If SELinux is enabled (which you can check by running getenforce - if the respons is Enforced, that means that SELinux is active), there are two ways of fixing the problem.
First, the easy way. This one is to simply disable SELinux. The downside is that your server is now far more vulnerable to compromise/hacking/attacks. If you do choose to make your server less secure, you can run the command setenforce 0. You will also need to change the configuration to stop it from being reactivated after restart; this is done by editing the file /etc/selinux/config and changing the line
Second, the secure way . This is to change your selinux configuration to allow this port to be opened. Since SELinux is a very complicated thing - as it must be, to do what it does - it takes a bit of work. There is one shortcut, though, which is to let SELinux itself figure out what new permissions it needs to allow.
In order to do this, you start by setting SELinux to permissive instead of disabled. This means that SELinux won't be enforcing its rules, but it will log the information about everything that it would have stopped if it had been enforcing them. Once you've had your application running, you can pass the contents of the log to audit2allow which will help you create the rules you need:
grep php-fpm /var/log/audit/audit.log | audit2allow -m phpfpm > phpfpmlocal.tmp
You should look in the file phpfpmlocal.tmp to verify that the permissions look OK. Once you've done so, and made any edits that seem reasonable to you, re-run audit2allow again to build the module, and semodule to load it
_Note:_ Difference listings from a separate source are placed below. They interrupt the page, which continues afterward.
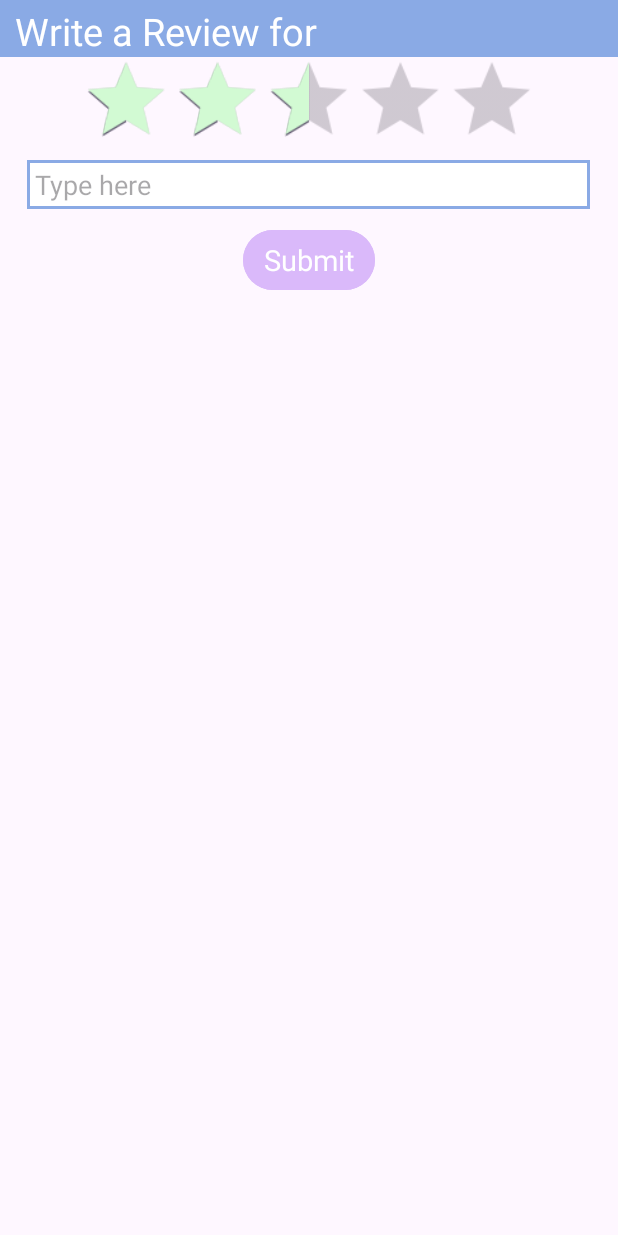
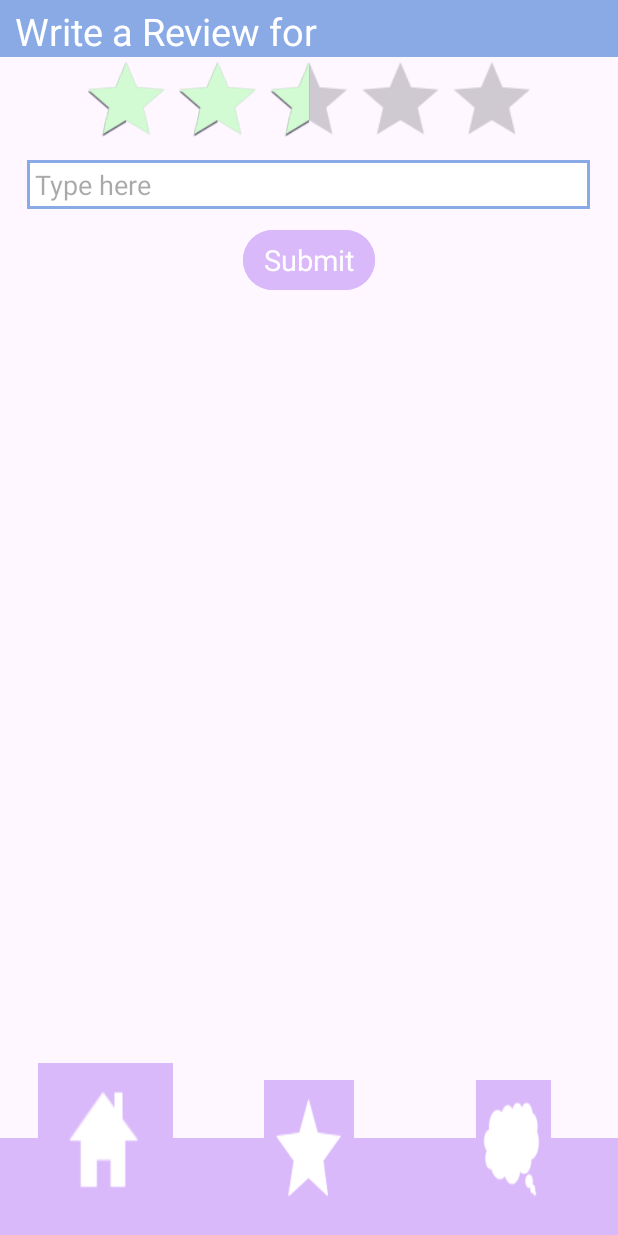
Before and after one commit to evanshaped/FavoriteProfessorApp, an Android app: the AddReview screen opened directly, with no data from a screen before it, on a phone screen of 412 x 824 dp. Run offline under Robolectric (Android 15) with nearby library versions, the light colour scheme and no system bars; our stand-ins replace Firebase (no records; nobody signed in at launch, a user with empty details on screens opened directly).

Commit message:
Add navigation bar with some functionality.

```diff
--- a/app/src/main/java/com/example/favoriteprofessorapp/AddReview.kt
+++ b/app/src/main/java/com/example/favoriteprofessorapp/AddReview.kt
@@ -45,4 +45,19 @@ class AddReview : AppCompatActivity() {
         var myIntent : Intent = Intent(this@AddReview, ReviewActivity::class.java)
         startActivity(myIntent)
     }
+
+//    fun goHome{
+//      var myIntent : Intent = Intent(this@AddReview, MainActivity::class.java)
+//      startActivity(myIntent)
+//    }
+//
+//    fun goFavs{
+//      var myIntent : Intent = Intent(this@AddReview, Favorites::class.java)
+//      startActivity(myIntent)
+//    }
+
+    fun goReview(v: View){
+        var myIntent : Intent = Intent(this@AddReview, AddReview::class.java)
+        startActivity(myIntent)
+    }
 }
--- a/app/src/main/java/com/example/favoriteprofessorapp/MainActivity.kt
+++ b/app/src/main/java/com/example/favoriteprofessorapp/MainActivity.kt
@@ -4,6 +4,7 @@ import android.content.Intent
 import androidx.appcompat.app.AppCompatActivity
 import android.os.Bundle
 import android.util.Log
+import android.view.View
 import com.google.firebase.database.DataSnapshot
 import com.google.firebase.database.DatabaseError
 import com.google.firebase.database.DatabaseReference
@@ -86,6 +87,20 @@ class MainActivity : AppCompatActivity() {
         }
     }
 
+    //    fun goHome{
+//      var myIntent : Intent = Intent(this@MainActivity, MainActivity::class.java)
+//      startActivity(myIntent)
+//    }
+//
+//    fun goFavs{
+//      var myIntent : Intent = Intent(this@MainActivity, Favorites::class.java)
+//      startActivity(myIntent)
+//    }
+
+    fun goReview(v: View){
+        var myIntent : Intent = Intent(this@MainActivity, AddReview::class.java)
+        startActivity(myIntent)
+    }
     companion object {
         var classes_snapshot : DataSnapshot? = null
         var professors_snapshot : DataSnapshot? = null
--- a/app/src/main/java/com/example/favoriteprofessorapp/ReviewActivity.kt
+++ b/app/src/main/java/com/example/favoriteprofessorapp/ReviewActivity.kt
@@ -54,4 +54,19 @@ class ReviewActivity : AppCompatActivity() {
         var myIntent : Intent = Intent(this@ReviewActivity, AddReview::class.java)
         startActivity(myIntent)
     }
+//    fun goHome{
+//      var myIntent : Intent = Intent(this@ReviewActivity, MainActivity::class.java)
+//      startActivity(myIntent)
+//    }
+//
+//    fun goFavs{
+//      var myIntent : Intent = Intent(this@ReviewActivity, Favorites::class.java)
+//      startActivity(myIntent)
+//    }
+
+
+    fun goReview(v: View){
+        var myIntent : Intent = Intent(this@ReviewActivity, AddReview::class.java)
+        startActivity(myIntent)
+    }
 }
--- a/app/src/main/java/com/example/favoriteprofessorapp/SearchActivity.kt
+++ b/app/src/main/java/com/example/favoriteprofessorapp/SearchActivity.kt
@@ -69,7 +69,20 @@ class SearchActivity : AppCompatActivity() {
         }
 
     }
+    //    fun goHome{
+//      var myIntent : Intent = Intent(this@SearchActivity, MainActivity::class.java)
+//      startActivity(myIntent)
+//    }
+//
+//    fun goFavs{
+//      var myIntent : Intent = Intent(this@SearchActivity, Favorites::class.java)
+//      startActivity(myIntent)
+//    }
 
+    fun goReview(v: View){
+        var myIntent : Intent = Intent(this@SearchActivity, AddReview::class.java)
+        startActivity(myIntent)
+    }
     companion object {
         var clicked_professor = ""
     }
--- a/app/src/main/res/layout/activity_main.xml
+++ b/app/src/main/res/layout/activity_main.xml
@@ -14,5 +14,5 @@
         app:layout_constraintEnd_toEndOf="parent"
         app:layout_constraintStart_toStartOf="parent"
         app:layout_constraintTop_toTopOf="parent" />
-
+    <include layout="@layout/activity_nav_bar"/>
 </androidx.constraintlayout.widget.ConstraintLayout>
--- /dev/null
+++ b/app/src/main/res/layout/activity_nav_bar.xml
@@ -0,0 +1,49 @@
+<?xml version="1.0" encoding="utf-8"?>
+<RelativeLayout xmlns:android="http://schemas.android.com/apk/res/android"
+    android:layout_width="match_parent"
+    android:layout_height="match_parent">
+
+    <TextView
+        android:layout_width="450dp"
+        android:layout_height="65dp"
+        android:background="@color/purple"
+        android:layout_alignParentBottom="true"
+        android:id="@+id/bottom"
+        />
+
+    <ImageButton
+        android:layout_width="wrap_content"
+        android:layout_height="wrap_content"
+        android:background="@drawable/ho"
+        android:scaleY="1.23"
+        android:scaleX=".9"
+        android:layout_alignLeft="@+id/bottom"
+        android:layout_marginLeft="20dp"
+        android:layout_marginTop="720dp"
+        android:onClick="goHome"
+        />
+
+    <ImageButton
+        android:layout_width="wrap_content"
+        android:layout_height="wrap_content"
+        android:background="@drawable/star"
+        android:scaleY="1"
+        android:scaleX=".6"
+        android:layout_centerHorizontal="true"
+        android:layout_marginTop="720dp"
+        android:onClick="goFavs"
+        />
+
+    <ImageButton
+        android:layout_width="wrap_content"
+        android:layout_height="wrap_content"
+        android:background="@drawable/thought"
+        android:scaleY=".9"
+        android:scaleX=".5"
+        android:layout_marginTop="715dp"
+        android:layout_alignRight="@+id/bottom"
+        android:layout_marginRight="20dp"
+        android:onClick="goReview"
+        />
+
+</RelativeLayout>
--- a/app/src/main/res/layout/activity_new_review.xml
+++ b/app/src/main/res/layout/activity_new_review.xml
@@ -2,16 +2,16 @@
 <RelativeLayout xmlns:android="http://schemas.android.com/apk/res/android"
     android:layout_width="match_parent"
     android:layout_height="match_parent">
+
     <TextView
+        android:id="@+id/title"
+        style="@style/ProfessorTitleLight"
         android:layout_width="match_parent"
         android:layout_height="wrap_content"
+        android:paddingLeft="10dp"
+        android:paddingTop="3dp"
         android:text="Write a Review for Professor"
-        android:paddingTop="3dp"
-        android:paddingLeft="10dp"
-        android:textSize="25dp"
-        style="@style/ProfessorTitleLight"
-        android:id="@+id/title"
-        />
+        android:textSize="25dp" />
 
     <RatingBar
         android:layout_width="wrap_content"
@@ -52,4 +52,5 @@
         android:onClick="addReview"
         />
 
+    <include layout="@layout/activity_nav_bar"/>
 </RelativeLayout>
--- a/app/src/main/res/layout/activity_reviews.xml
+++ b/app/src/main/res/layout/activity_reviews.xml
@@ -47,5 +47,6 @@
         android:id="@+id/newReview"
         android:onClick="processReview"
         />
+    <include layout="@layout/activity_nav_bar"/>
     />
 </RelativeLayout>
--- a/app/src/main/res/layout/activity_search.xml
+++ b/app/src/main/res/layout/activity_search.xml
@@ -25,5 +25,5 @@
         android:id="@+id/professor_list"
         style="@style/DividerStyleLight"
         android:layout_below="@+id/professor_search" />
-
+    <include layout="@layout/activity_nav_bar"/>
 </RelativeLayout>
```
Also changed, not shown: app/src/main/res/drawable/ho.png (added), app/src/main/res/drawable/homeee.png (added), app/src/main/res/drawable/star.png (added), app/src/main/res/drawable/thought.png (added).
grep php-fpm /var/log/audit/audit.log | audit2allow -M phpfpmlocal
semodule -i phpfmlocal.pp
Once the new module is loaded, you can turn enforcement back on.